"""
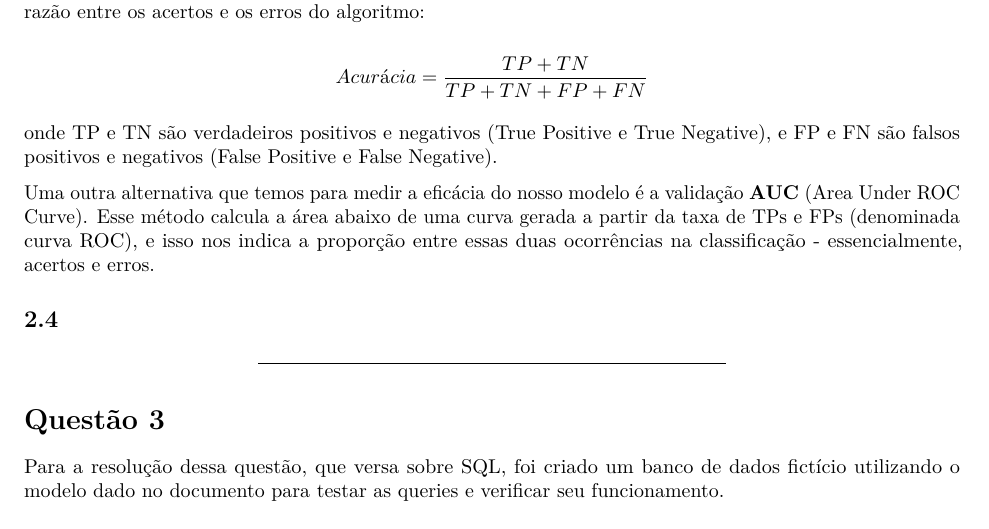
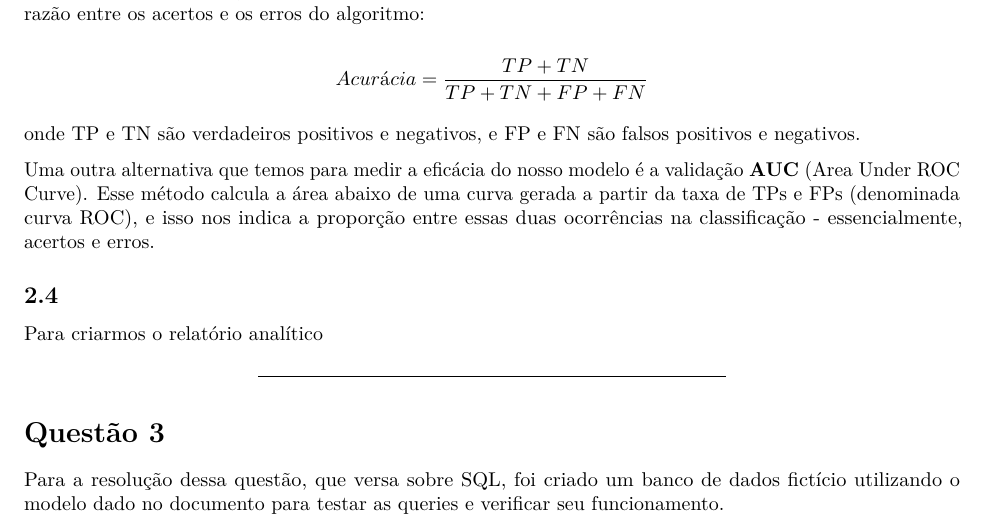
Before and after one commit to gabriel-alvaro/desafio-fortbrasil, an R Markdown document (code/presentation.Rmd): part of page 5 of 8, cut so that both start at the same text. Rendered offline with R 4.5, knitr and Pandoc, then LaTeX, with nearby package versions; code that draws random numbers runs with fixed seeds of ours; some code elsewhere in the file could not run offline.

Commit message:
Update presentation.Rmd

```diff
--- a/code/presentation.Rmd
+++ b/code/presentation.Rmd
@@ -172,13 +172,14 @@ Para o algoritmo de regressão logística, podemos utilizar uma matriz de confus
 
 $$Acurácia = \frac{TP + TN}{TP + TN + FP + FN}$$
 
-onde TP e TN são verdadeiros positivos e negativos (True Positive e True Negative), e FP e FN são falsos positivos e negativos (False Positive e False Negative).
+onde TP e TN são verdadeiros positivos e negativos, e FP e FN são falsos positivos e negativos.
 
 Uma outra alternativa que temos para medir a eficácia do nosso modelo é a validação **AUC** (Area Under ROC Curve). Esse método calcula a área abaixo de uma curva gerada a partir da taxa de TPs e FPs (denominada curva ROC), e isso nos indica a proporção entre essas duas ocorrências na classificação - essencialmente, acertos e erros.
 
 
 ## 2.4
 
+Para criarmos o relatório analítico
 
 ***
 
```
"""
"""
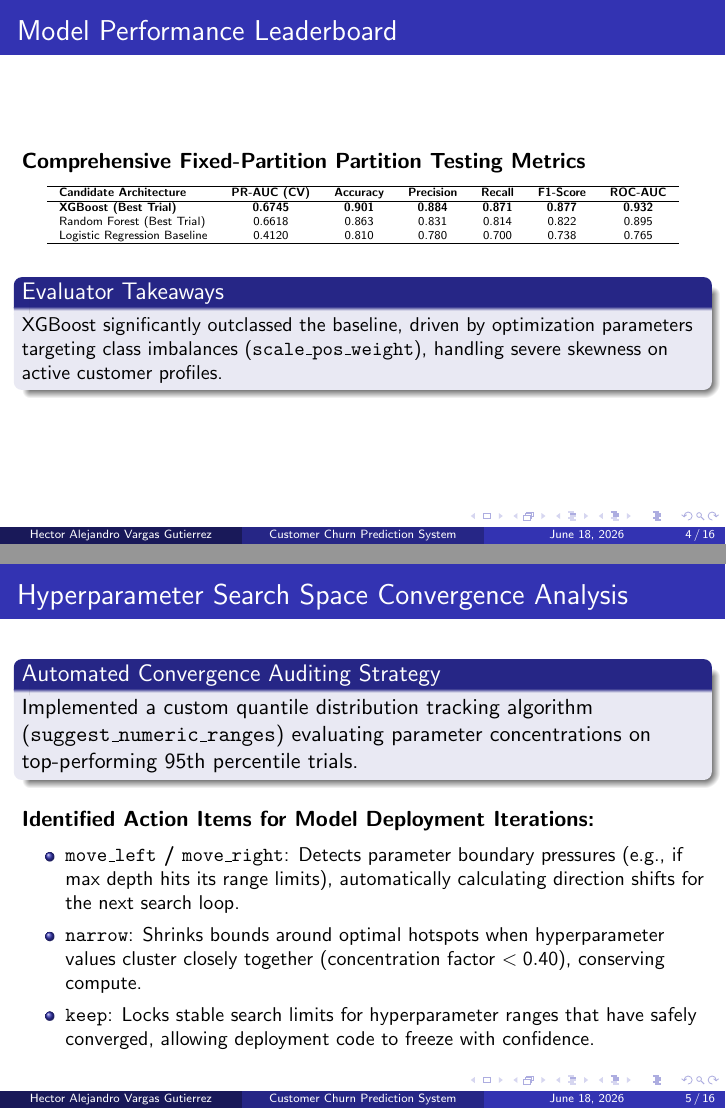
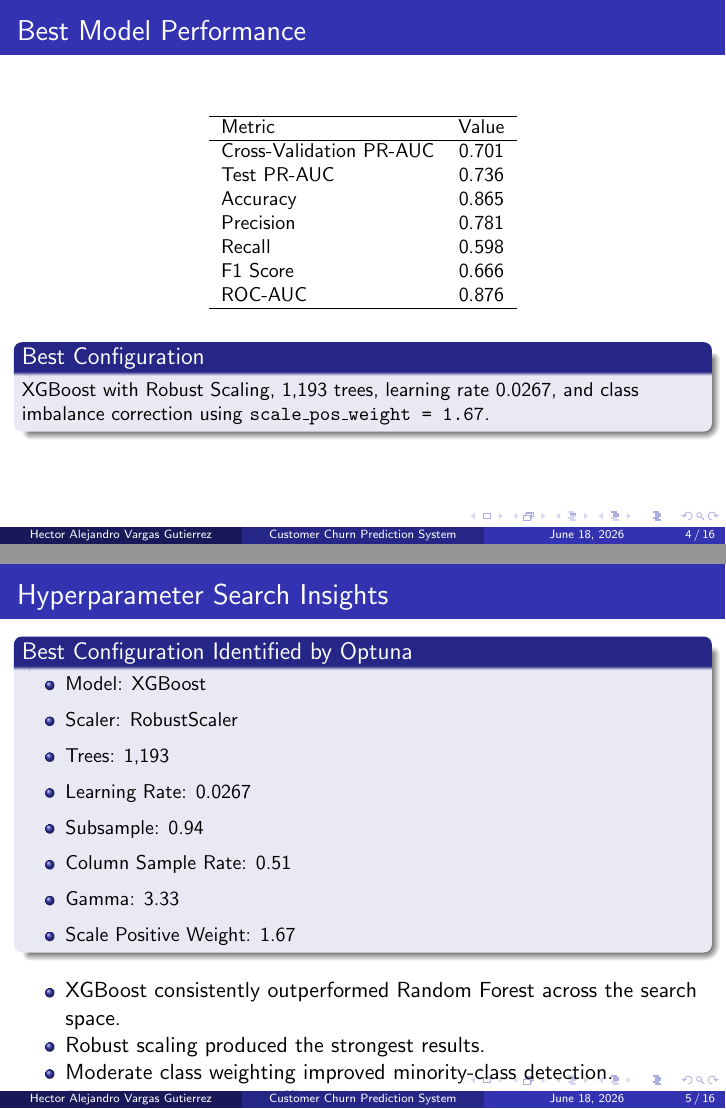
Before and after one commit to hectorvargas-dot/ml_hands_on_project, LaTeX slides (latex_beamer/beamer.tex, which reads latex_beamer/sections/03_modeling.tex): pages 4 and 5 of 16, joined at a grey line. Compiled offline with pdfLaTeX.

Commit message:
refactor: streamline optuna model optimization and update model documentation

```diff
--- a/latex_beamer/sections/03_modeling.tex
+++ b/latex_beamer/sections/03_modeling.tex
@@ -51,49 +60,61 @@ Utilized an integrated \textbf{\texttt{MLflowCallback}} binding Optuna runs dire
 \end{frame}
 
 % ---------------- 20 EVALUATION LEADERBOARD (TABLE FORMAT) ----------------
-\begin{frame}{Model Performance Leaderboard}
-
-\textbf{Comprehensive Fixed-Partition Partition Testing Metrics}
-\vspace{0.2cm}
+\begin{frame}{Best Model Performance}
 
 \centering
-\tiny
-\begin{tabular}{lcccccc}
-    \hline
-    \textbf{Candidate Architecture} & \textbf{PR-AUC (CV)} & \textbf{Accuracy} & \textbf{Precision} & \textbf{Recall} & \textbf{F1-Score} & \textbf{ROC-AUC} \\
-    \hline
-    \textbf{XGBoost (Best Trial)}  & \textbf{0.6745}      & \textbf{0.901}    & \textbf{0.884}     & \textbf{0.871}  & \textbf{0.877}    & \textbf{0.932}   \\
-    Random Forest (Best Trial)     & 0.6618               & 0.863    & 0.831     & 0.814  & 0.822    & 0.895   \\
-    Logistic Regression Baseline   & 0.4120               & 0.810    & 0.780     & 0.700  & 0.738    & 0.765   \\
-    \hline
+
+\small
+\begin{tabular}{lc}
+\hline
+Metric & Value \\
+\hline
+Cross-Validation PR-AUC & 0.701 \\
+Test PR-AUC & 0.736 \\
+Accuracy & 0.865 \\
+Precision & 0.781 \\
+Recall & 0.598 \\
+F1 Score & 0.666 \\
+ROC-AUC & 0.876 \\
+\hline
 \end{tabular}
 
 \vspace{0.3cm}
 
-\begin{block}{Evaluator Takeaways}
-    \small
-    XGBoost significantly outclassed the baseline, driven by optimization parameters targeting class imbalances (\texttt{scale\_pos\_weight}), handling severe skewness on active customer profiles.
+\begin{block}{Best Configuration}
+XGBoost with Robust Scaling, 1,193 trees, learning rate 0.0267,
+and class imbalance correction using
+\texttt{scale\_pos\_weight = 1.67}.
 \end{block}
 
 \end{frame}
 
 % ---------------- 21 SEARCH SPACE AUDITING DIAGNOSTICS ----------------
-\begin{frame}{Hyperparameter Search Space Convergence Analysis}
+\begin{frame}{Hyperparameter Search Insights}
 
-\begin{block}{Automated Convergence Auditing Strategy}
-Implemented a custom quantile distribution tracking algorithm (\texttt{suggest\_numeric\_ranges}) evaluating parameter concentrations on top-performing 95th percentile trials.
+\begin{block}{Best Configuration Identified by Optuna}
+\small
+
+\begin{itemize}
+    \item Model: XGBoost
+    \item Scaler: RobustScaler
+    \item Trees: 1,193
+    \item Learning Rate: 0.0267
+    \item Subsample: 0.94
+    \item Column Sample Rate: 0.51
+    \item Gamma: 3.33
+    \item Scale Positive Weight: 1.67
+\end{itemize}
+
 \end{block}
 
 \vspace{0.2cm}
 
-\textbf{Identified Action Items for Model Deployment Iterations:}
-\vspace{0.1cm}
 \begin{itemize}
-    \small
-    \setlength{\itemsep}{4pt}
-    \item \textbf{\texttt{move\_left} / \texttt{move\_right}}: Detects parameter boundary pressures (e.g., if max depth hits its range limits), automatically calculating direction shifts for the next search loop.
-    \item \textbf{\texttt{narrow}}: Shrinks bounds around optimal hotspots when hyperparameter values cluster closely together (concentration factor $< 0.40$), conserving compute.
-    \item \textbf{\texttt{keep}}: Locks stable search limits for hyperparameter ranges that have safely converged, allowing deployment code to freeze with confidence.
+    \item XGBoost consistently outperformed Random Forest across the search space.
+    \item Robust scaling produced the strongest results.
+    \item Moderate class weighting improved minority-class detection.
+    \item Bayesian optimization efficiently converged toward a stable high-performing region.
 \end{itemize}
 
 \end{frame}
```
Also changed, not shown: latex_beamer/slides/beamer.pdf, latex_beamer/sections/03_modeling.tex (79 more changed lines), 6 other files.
"""
"""
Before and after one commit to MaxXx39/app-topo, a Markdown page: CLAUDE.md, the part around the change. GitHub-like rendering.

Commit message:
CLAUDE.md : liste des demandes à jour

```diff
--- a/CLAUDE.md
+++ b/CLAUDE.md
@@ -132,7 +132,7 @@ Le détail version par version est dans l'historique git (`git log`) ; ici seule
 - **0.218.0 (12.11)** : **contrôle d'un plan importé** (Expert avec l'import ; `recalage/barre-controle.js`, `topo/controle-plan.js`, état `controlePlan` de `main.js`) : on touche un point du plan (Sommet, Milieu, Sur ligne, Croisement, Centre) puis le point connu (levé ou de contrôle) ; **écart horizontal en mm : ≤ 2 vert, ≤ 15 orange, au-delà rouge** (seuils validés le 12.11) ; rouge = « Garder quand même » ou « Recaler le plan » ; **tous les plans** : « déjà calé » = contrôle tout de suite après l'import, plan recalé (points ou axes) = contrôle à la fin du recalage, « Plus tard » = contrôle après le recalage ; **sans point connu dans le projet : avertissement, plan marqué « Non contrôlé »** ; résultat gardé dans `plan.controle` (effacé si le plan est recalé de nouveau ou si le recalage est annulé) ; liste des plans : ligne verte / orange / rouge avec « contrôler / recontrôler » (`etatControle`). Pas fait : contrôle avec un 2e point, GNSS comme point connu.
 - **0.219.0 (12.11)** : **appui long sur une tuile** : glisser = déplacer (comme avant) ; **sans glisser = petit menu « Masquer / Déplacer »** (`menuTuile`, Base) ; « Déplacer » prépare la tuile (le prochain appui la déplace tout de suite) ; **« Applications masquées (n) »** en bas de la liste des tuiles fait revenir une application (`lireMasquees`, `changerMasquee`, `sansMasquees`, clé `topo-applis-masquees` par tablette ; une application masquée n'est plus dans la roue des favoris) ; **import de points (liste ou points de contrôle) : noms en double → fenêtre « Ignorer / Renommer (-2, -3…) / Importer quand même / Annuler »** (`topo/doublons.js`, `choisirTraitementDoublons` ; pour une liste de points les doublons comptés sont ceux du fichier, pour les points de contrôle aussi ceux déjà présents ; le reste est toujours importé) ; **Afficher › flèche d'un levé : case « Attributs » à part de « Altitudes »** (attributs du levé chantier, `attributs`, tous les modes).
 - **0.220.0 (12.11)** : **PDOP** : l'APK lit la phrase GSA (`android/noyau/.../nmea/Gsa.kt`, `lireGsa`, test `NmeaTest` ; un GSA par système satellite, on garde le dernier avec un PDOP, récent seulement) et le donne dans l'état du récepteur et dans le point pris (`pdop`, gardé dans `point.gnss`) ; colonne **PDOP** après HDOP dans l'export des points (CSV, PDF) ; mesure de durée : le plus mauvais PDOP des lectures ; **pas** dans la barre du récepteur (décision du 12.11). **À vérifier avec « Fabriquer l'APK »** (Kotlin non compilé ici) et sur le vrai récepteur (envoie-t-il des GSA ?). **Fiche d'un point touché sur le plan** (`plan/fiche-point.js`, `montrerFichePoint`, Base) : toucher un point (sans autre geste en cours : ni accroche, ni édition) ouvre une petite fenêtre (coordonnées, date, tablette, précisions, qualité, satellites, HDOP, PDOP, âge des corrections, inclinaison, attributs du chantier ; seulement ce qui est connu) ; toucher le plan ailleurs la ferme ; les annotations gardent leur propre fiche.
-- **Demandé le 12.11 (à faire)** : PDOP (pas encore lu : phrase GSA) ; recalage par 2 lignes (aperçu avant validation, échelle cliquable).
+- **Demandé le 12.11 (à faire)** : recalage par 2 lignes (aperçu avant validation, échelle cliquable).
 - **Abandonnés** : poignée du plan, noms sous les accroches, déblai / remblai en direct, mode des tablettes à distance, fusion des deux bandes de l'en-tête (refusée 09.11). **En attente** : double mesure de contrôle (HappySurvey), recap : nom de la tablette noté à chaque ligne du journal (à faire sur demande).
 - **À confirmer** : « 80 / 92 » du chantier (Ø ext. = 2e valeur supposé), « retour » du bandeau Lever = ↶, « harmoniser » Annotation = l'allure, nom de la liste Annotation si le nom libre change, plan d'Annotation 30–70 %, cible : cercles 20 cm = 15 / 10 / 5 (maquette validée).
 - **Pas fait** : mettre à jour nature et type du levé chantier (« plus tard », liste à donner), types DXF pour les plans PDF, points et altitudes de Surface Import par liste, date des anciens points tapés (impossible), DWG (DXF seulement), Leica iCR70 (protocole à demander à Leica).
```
"""
◆ Problem:
Count every line of the data in which the word "block" appears, and report only the total.

◆ Response to this task:
6